*MATERIAL SUPPLIED:*
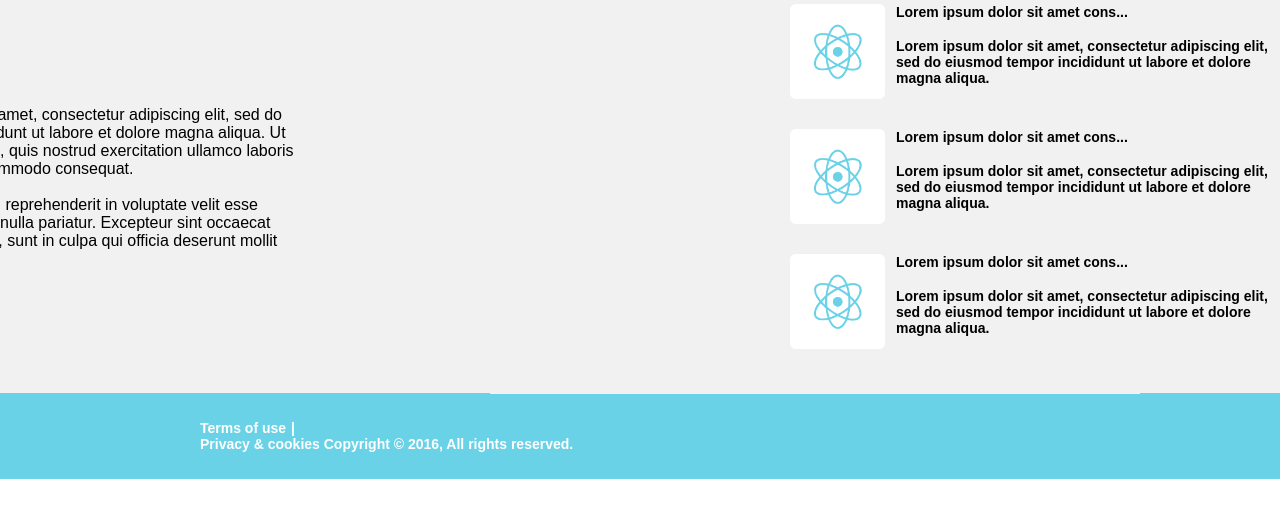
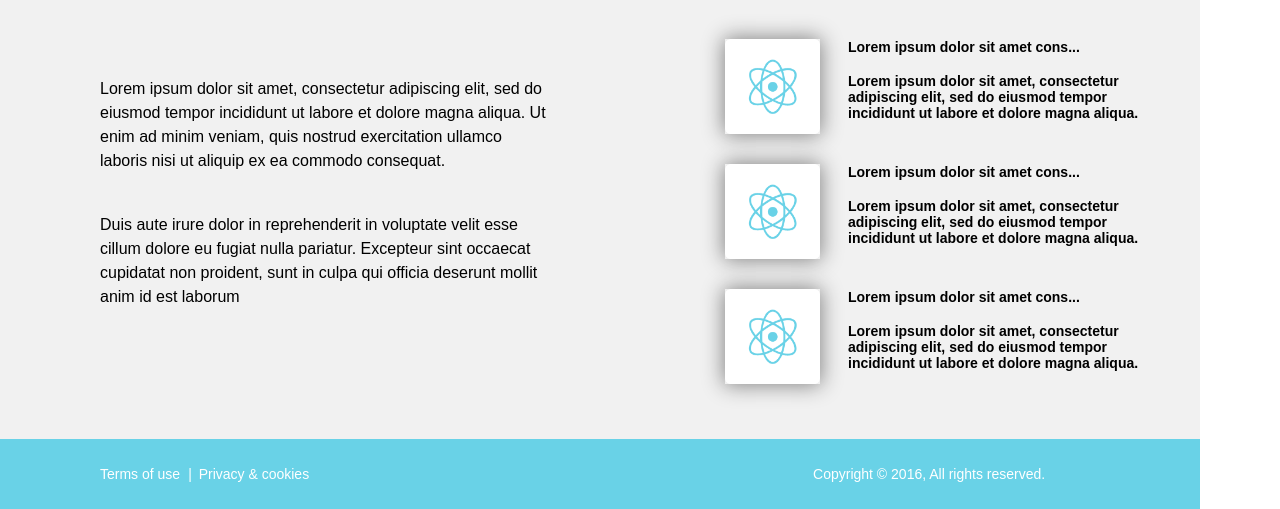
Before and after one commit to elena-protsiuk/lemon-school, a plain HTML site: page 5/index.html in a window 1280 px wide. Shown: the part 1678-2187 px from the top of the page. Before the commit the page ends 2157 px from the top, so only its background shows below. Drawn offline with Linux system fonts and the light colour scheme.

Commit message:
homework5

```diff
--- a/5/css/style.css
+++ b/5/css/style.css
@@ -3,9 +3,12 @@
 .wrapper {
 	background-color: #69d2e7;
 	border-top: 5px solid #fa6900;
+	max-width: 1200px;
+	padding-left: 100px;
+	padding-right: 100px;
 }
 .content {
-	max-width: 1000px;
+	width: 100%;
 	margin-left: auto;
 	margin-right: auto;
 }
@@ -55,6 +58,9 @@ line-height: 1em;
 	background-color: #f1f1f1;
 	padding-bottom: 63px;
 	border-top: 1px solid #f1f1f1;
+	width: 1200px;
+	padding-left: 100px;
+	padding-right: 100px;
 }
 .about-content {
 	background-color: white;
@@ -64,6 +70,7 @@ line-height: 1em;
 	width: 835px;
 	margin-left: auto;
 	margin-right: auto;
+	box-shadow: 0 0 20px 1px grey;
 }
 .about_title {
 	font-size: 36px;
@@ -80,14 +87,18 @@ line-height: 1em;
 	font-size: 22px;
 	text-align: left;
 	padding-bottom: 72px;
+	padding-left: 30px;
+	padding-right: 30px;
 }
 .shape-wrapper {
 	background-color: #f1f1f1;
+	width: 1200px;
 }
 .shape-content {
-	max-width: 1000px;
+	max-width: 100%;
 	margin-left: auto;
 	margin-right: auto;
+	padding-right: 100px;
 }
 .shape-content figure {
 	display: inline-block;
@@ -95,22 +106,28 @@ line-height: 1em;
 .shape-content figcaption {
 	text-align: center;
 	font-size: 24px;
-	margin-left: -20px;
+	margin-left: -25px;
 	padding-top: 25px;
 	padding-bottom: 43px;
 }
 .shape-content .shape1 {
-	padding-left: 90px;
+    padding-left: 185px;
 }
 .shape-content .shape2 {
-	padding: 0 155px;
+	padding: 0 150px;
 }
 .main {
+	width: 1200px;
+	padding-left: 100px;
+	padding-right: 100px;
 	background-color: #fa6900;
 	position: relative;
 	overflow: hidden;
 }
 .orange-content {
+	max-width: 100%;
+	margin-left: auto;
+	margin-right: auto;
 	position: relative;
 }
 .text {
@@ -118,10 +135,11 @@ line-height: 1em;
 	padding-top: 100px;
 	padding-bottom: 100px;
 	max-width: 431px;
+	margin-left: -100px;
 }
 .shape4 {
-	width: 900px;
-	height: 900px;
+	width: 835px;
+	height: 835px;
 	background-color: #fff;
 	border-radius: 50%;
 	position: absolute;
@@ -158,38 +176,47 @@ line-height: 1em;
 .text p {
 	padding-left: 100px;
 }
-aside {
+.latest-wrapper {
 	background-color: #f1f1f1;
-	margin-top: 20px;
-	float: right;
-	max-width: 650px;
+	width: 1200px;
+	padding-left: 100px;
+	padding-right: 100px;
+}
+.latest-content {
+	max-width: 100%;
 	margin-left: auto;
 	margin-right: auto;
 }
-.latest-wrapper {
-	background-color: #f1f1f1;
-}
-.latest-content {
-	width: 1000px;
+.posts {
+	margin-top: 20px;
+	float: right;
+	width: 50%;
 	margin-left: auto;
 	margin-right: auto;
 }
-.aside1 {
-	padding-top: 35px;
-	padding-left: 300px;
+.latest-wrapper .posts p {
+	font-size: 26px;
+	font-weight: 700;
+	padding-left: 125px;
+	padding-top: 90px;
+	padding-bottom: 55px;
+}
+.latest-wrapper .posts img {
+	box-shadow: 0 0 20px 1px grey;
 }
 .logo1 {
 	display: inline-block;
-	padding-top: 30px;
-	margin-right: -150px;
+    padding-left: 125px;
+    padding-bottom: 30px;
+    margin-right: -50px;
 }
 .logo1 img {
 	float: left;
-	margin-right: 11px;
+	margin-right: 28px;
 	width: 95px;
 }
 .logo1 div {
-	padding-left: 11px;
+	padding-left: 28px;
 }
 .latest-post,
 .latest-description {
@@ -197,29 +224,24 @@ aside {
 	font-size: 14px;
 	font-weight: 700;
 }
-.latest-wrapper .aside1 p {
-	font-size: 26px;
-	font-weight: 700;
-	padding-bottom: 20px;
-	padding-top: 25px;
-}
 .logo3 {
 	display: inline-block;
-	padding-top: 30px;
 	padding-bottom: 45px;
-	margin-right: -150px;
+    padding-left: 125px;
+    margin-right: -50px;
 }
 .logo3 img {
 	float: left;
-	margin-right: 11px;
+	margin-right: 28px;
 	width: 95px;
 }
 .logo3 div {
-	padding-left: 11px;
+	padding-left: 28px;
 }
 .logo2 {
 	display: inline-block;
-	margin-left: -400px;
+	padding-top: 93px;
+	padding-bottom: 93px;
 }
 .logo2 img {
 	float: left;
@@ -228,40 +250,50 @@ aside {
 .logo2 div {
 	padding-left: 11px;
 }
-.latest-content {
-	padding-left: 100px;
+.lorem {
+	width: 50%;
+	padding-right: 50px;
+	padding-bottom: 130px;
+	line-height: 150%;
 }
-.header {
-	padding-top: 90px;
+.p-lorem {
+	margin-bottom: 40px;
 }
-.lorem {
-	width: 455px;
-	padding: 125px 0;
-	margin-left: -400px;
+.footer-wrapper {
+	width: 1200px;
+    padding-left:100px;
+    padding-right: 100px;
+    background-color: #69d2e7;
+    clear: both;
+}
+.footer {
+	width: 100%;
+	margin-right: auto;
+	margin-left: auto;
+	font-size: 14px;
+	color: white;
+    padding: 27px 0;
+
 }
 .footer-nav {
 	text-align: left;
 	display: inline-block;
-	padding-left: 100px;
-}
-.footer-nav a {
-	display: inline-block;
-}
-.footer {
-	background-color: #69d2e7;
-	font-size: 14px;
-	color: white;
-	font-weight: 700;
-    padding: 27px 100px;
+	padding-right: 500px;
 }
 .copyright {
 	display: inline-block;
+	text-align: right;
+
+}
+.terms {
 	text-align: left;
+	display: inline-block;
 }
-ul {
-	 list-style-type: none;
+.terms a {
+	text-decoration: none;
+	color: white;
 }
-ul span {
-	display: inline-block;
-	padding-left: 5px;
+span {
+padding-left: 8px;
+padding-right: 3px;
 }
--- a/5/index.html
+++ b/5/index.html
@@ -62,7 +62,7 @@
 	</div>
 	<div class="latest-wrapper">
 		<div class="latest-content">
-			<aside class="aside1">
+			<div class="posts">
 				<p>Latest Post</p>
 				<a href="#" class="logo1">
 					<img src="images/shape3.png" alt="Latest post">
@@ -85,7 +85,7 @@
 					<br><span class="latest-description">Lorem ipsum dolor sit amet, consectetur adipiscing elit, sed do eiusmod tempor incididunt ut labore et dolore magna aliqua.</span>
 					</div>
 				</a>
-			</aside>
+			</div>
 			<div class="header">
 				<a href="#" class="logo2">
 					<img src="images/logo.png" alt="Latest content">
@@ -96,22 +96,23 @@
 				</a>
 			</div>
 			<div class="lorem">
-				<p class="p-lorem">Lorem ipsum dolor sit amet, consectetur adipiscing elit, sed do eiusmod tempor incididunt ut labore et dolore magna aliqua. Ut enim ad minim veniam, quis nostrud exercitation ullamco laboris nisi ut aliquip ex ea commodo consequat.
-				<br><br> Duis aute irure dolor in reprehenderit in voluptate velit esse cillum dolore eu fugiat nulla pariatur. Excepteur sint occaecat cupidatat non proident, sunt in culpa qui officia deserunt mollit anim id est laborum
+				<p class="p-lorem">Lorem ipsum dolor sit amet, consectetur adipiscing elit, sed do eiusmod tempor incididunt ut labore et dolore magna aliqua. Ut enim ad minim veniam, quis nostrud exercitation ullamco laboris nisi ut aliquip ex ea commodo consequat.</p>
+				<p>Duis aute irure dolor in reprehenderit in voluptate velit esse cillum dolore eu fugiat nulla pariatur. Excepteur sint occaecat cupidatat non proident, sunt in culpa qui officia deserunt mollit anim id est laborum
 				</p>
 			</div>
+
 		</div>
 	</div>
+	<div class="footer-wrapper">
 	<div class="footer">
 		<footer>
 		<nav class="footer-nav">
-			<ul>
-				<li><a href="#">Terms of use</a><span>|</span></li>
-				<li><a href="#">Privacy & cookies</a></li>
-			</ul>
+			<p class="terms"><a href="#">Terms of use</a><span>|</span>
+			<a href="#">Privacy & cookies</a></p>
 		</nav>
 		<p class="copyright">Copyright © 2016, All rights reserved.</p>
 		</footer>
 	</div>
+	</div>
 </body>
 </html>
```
* * *
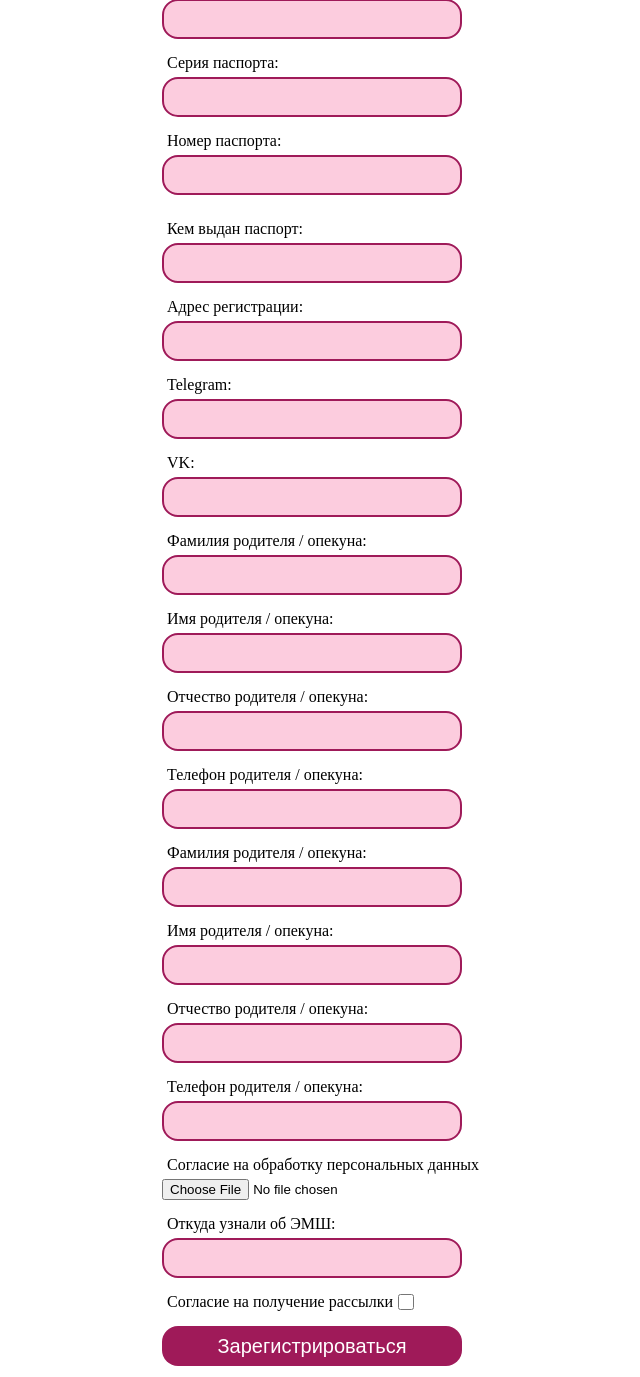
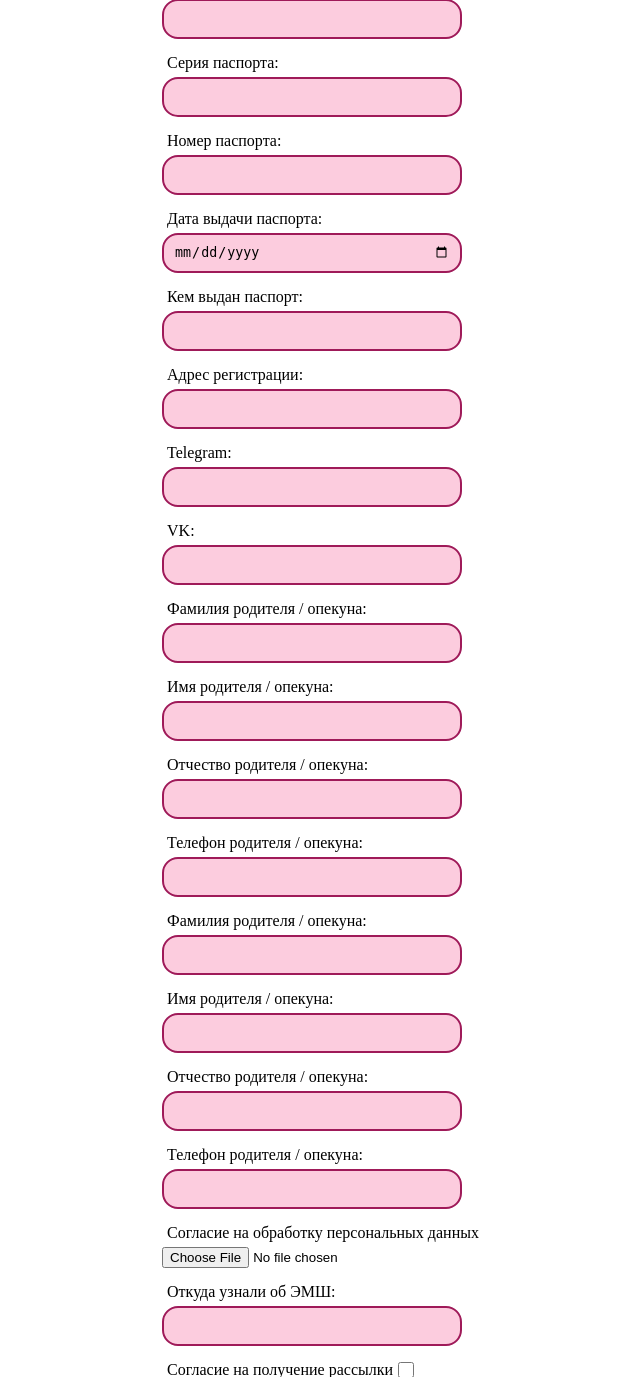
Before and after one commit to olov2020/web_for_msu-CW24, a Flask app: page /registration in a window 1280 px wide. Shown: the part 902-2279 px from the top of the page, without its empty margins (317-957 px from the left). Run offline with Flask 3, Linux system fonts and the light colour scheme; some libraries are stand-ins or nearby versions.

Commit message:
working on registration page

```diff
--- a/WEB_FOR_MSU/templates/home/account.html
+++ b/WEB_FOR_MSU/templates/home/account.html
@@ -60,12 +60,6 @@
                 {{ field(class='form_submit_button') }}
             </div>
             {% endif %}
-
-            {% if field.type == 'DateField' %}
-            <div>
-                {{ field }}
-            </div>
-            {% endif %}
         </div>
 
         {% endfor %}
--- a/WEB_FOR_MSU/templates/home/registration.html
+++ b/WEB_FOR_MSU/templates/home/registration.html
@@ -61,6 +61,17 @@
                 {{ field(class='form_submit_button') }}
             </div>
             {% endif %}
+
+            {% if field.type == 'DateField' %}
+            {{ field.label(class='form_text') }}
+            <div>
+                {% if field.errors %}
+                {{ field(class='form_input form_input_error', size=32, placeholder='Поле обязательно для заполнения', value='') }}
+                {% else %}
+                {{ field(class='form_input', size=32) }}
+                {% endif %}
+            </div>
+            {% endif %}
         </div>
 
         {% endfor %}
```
* * *
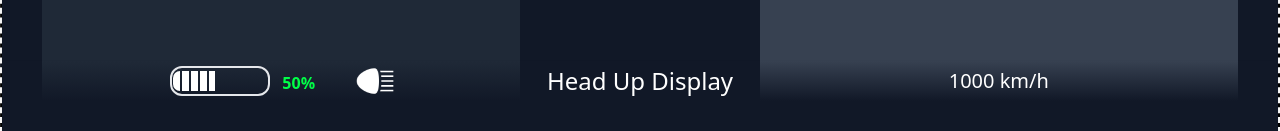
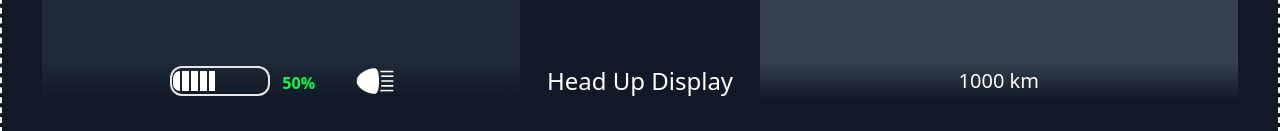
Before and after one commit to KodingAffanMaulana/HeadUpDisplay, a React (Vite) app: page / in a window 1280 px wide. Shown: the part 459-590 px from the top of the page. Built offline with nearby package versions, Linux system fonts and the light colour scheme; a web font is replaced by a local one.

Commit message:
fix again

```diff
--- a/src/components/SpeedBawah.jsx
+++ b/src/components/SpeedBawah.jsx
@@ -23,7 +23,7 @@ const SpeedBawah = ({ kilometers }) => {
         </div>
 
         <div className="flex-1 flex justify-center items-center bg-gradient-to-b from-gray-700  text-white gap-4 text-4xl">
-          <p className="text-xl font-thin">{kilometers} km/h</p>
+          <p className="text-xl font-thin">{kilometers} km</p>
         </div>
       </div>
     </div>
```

*WORK INSTRUCTION:*
Copy each line of the data that contains the word "registration".

*RESULT OF THIS EXERCISE:*
Before and after one commit to olov2020/web_for_msu-CW24, a Flask app: page /registration in a window 1280 px wide. Shown: the part 902-2279 px from the top of the page, without its empty margins (317-957 px from the left). Run offline with Flask 3, Linux system fonts and the light colour scheme; some libraries are stand-ins or nearby versions.
working on registration page
--- a/WEB_FOR_MSU/templates/home/registration.html
+++ b/WEB_FOR_MSU/templates/home/registration.html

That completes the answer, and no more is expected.